Walking out in front of a large group, standing up and speaking to the room, entering your boss’s office, or any variation of these speaking experiences takes courage. It’s you against whomever is listening—or at least that’s how it feels. It takes vulnerability, confidence, and belief in what you have to say.
Speaking to an audience is just like speaking to another individual one-on-one—you want to establish a rapport to feel connected; that connection encourages interest. Whether in an auditorium or boardroom, the moment an audience realizes you care about their success is the moment they begin attentively listening to you and reciprocating that sentiment.

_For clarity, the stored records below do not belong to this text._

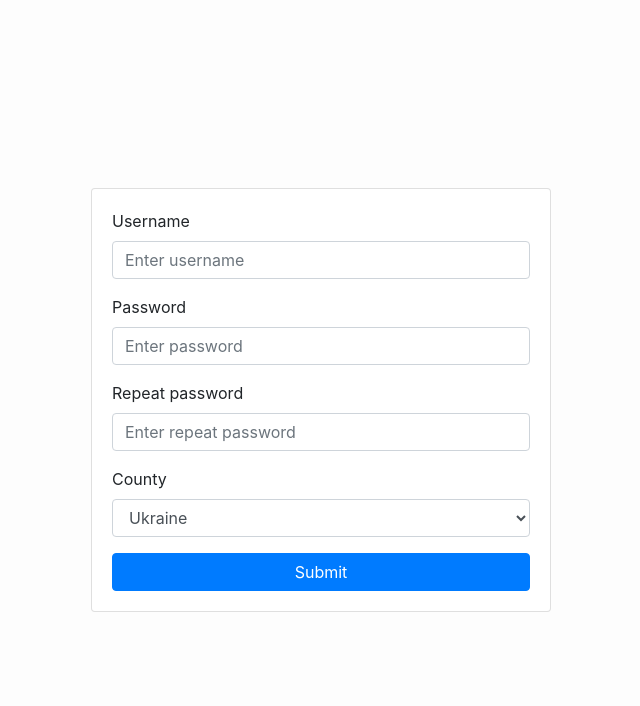
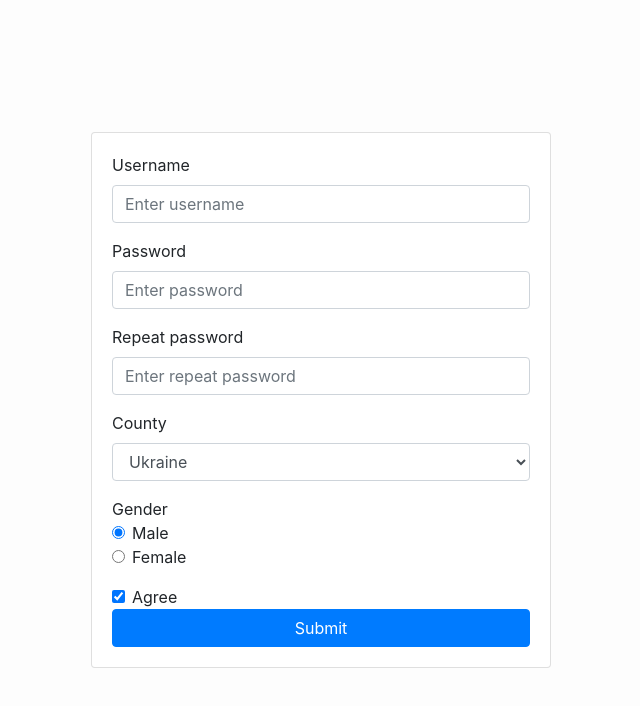
Before and after one commit to dchaika1990/reactwarriors-forms-master, a React (Create React App) app: page / in a window 1280 px wide. Shown: the top 706 px of the page, without its empty margins (319-959 px from the left). Built offline with nearby package versions, Linux system fonts and the light colour scheme.

Commit message:
Inputs: Checkbox, Radio

```diff
--- a/src/components/App.js
+++ b/src/components/App.js
@@ -8,6 +8,8 @@
     password: '',
     repeatPassword: '',
     county: '',
+    gender: 'male',
+    agree: true,
   }
 
   onSubmit = (event) => {
@@ -15,9 +17,14 @@
   }
 
   onChange = event => {
-    console.log(event.target.name, event.target.value);
     this.setState({
       [event.target.name]: event.target.value,
+    })
+  }
+
+  onChangeAgree = event => {
+    this.setState({
+      [event.target.name]: event.target.checked,
     })
   }
 
@@ -84,6 +91,49 @@
               {this.getOptionsItems(countries)}
             </select>
           </div>
+          <fieldset className="form-group">
+            <div>Gender</div>
+            <div className="form-check">
+              <input
+                className="form-check-input"
+                type="radio"
+                id='male'
+                name='gender'
+                value='male'
+                checked={this.state.gender === 'male'}
+                onChange={this.onChange}
+              />
+              <label className="form-check-label" htmlFor="male">
+                Male
+              </label>
+            </div>
+            <div className="form-check">
+              <input
+                className="form-check-input"
+                type="radio"
+                id='female'
+                name='gender'
+                value='female'
+                checked={this.state.gender === 'female'}
+                onChange={this.onChange}
+              />
+              <label className="form-check-label" htmlFor="female">
+                Female
+              </label>
+            </div>
+          </fieldset>
+          <div className="form-check ">
+            <input
+              className="form-check-input"
+              type="checkbox"
+              id="agree"
+              name='agree'
+              value={this.state.agree}
+              onChange={this.onChangeAgree}
+              checked={this.state.agree}
+            />
+            <label className="form-check-label" htmlFor="agree">Agree</label>
+          </div>
           <button type="submit" className="btn btn-primary w-100" onClick={this.onSubmit}>
             Submit
           </button>
```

How do you convey this care? Start by being relatable right from the start. Showing your humanity will set the tone for everything that follows. People appreciate it when well-accomplished speakers not only show their flaws, but unveil their personal knowledge, passion, and belief in success, all while genuinely wanting to share this information with others. This takes a unique combination of vulnerability, emotion, and conviction.
Let’s talk about Alec Guettel, the serial entrepreneur who cofounded Axiom. When it comes to dealing with investors, Guettel ascribes to a single golden rule: he never leaves a meeting without divulging—in one way or another—some of his own personal weaknesses. He’s up front about what he doesn’t know or what he has struggled to do well in the past. In fact, he makes it a priority to show people his vulnerabilities, knowing that his honesty builds trust and long-term relationships. His transparency and genuine desire to share makes his message that much more powerful.

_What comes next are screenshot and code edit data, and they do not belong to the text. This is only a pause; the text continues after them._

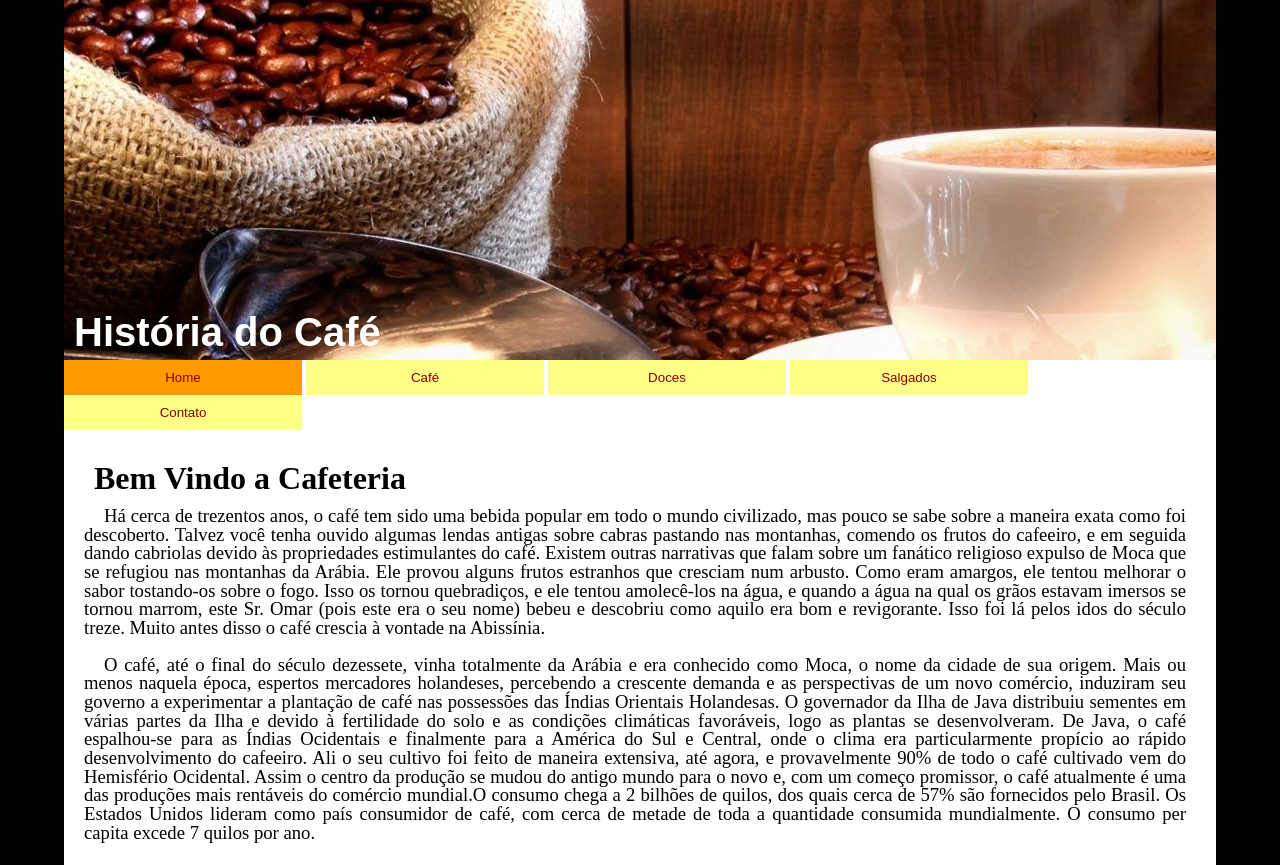
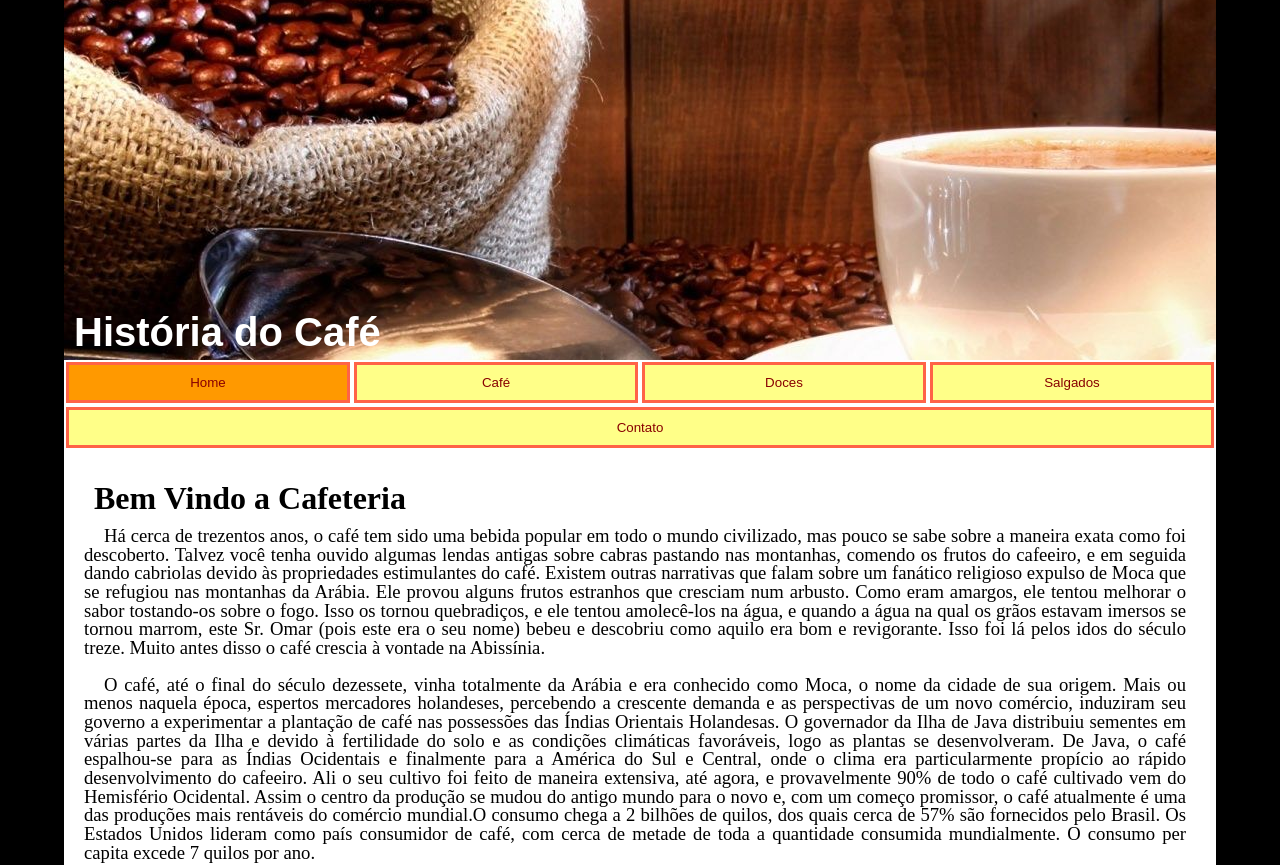
Before and after one commit to marcilioaugusto/web_projeto, a plain HTML site: page index.html in a window 1280 px wide. Shown: the top 865 px of the page. Drawn offline with Linux system fonts and the light colour scheme; grey boxes are pictures that could not be loaded.

Commit message:
Menu Flex

```diff
--- a/css/style.css
+++ b/css/style.css
@@ -45,16 +45,28 @@ p{
 #estrutura #menu ul{
     padding: 0px; /* espaçamento */
     margin-bottom: 30px; /* margem entre menu e conteudo*/
+
+    /* container quebra linha jogando itens para baixo */
+    display: flex;
+    flex-wrap: wrap;
 }
 
 #estrutura #menu li{
     /* retira as marcas do marcador */
     list-style: none;
     /* alinhar os links na horizontal */
-    display: inline-block;
+    /* display: inline-block; */
     width: 238px;
     text-align: center;
     padding: 0px 0px;
+    margin: 2px;
+    border: tomato solid;
+
+    /* alinhar os links na horizontal */
+    /* itens flex expandem para ocupar totalmente o container */
+    /* itens diminuem para caber no container */
+    display: flex;
+    flex: 1 1 250px;
 }
 
 #estrutura #menu a{
@@ -66,7 +78,7 @@ p{
     background-color: #ff8;
     width: 100%;
     display: inline-block;
-    padding: 10px 0px;
+    padding: 10px 10px;
 }
 
 #estrutura #menu a:hover{ /* quando o usuario passar o mouse */
```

Emotion is one of the greatest tools a public speaker can use to captivate his or her audience. In fact, it could be argued that without emotion your message will likely fail. People—both in their personal and professional lives—make decisions that they feel are the right thing to do, rather than simply the logical thing to do. Take, for example, Eric Bernstein, the chief operating officer at eFront, a leading provider of software solutions to the financial industry. While many speakers in his industry might stand behind a lectern and blandly discusses metrics and bar charts, Eric does the opposite. His presentations speak to the audience’s aspirations. He passionately discusses their concerns and helps them to understand the solutions available to not only defend against financial slumps, but increase profitability. Bernstein’s secret? “It’s shocking to me how important emotion is in our business,” he told me. “I want the client to feel that I am not just a software vendor; I’m their partner. The majority of my job is to transform something from whatever it is to what I want it to be. Ninety percent of that is the human element.”

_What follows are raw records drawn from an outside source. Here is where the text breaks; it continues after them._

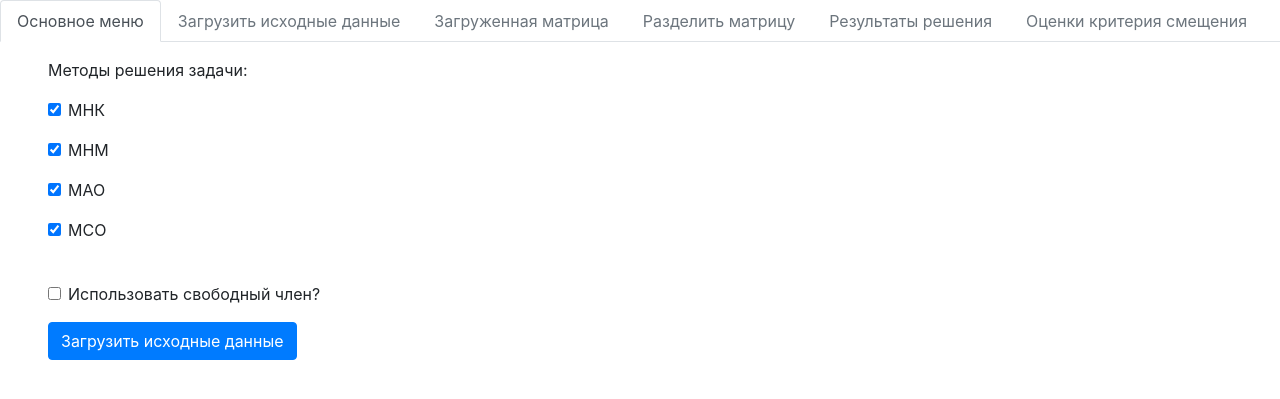
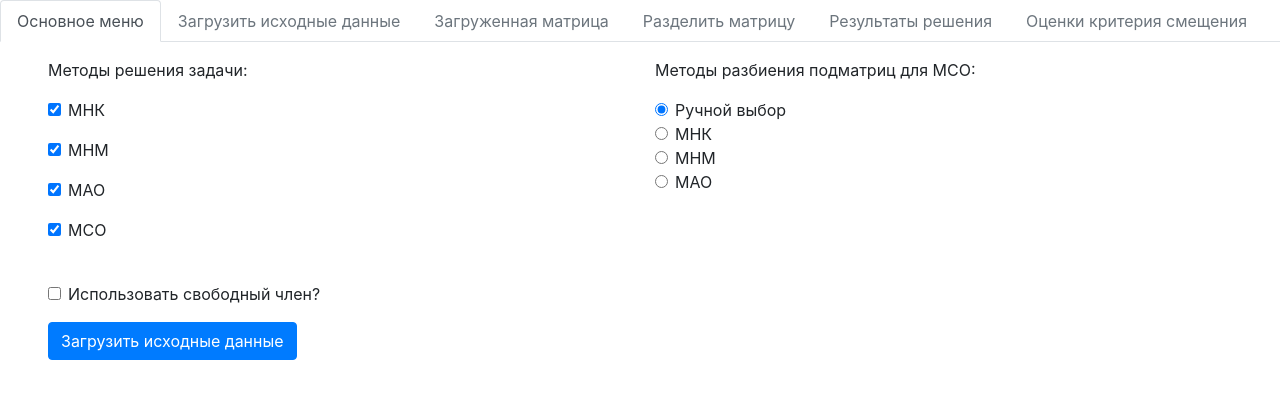
Before and after one commit to golood/regres-web, a Flask app: template templates/main.html in a window 1280 px wide. Shown: the top 399 px of the page. Run offline with Flask 2, Linux system fonts and the light colour scheme; the template is opened without the code that fills it, so the values that code supplies are empty; some libraries are stand-ins or nearby versions.

Commit message:
REGRES-26 Добавить чекбоксы с выбором метода разбиения матрицы

```diff
--- a/templates/main.html
+++ b/templates/main.html
@@ -28,11 +28,14 @@
     <a class="nav-link {% if not data.matrix_y_index %}disabled{% endif %}" href="/biasEstimates">Оценки критерия смещения</a>
   </li>
 </ul>
+
 <div class="py-3 px-lg-5">
 
-<p>Методы решения задачи:</p>
 <form name="setParam" action="/load" method="get" onsubmit="return validForm()">
-  <div class="form-group form-check">
+<div class="row align-items-start">
+    <div class="col">
+    <p>Методы решения задачи:</p>
+      <div class="form-group form-check">
     <input type="checkbox" class="form-check-input" name="check_MNK" checked>
     <label class="form-check-label" for="exampleCheck1">МНК</label>
   </div>
@@ -54,6 +57,36 @@
     <input type="checkbox" class="form-check-input" name="free_chlen" {% if data %}{% if data.freeChlen == True %}checked="true"{% endif %}{% endif %}>
     <label class="form-check-label" for="exampleCheck1">Использовать свободный член?</label>
   </div>
+    </div>
+    <div class="col">
+        <p>Методы разбиения подматриц для МСО:</p>
+<div class="form-check">
+  <input class="form-check-input" type="radio" name="method" id="flexRadioDefault1" checked>
+  <label class="form-check-label" for="flexRadioDefault1">
+    Ручной выбор
+  </label>
+</div>
+<div class="form-check">
+  <input class="form-check-input" type="radio" name="method" id="flexRadioDefault2">
+  <label class="form-check-label" for="flexRadioDefault2">
+    МНК
+  </label>
+</div>
+        <div class="form-check">
+  <input class="form-check-input" type="radio" name="method" id="flexRadioDefault3">
+  <label class="form-check-label" for="flexRadioDefault3">
+    МНМ
+  </label>
+</div>
+<div class="form-check">
+  <input class="form-check-input" type="radio" name="method" id="flexRadioDefault4">
+  <label class="form-check-label" for="flexRadioDefault4">
+    МАО
+  </label>
+</div>
+    </div>
+  </div>
+
   <button type="submit" class="btn btn-primary">Загрузить исходные данные</button>
 </form>
 </div>
```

If you are speaking, leading a meeting/presentation/etc., you are presumed to be a person of authority on the topic. Don’t give your audience any reason to doubt their assumption coming into the presentation. Travis Bradberry, a leadership expert and co-author of Emotional Intelligence 2.0 said, “In business, things change so quickly that there’s a great deal of uncertainty about what’s going to happen next month, let alone next year. Leaders with conviction create an environment of certainty for everyone.” Conviction doesn’t necessarily guarantee success; however, a lack of it almost always guarantees failure. Conviction drives decision-making, promises action, tolerates risk and overcomes doubt. Conviction captures an audience. It’s a personal and deep-seated belief that compels companies to move forward despite doubt and cynicism.
Your audience will feel it, whether you care or not. They’ll know if you are passionate about your topic and whether you have a desire to share it with anyone who will listen. The minute you let on that you don’t care, they won’t either. Why should they? To learn more techniques for being an effective communicator, sign up for my newsletter at www.chuckgarcia.com.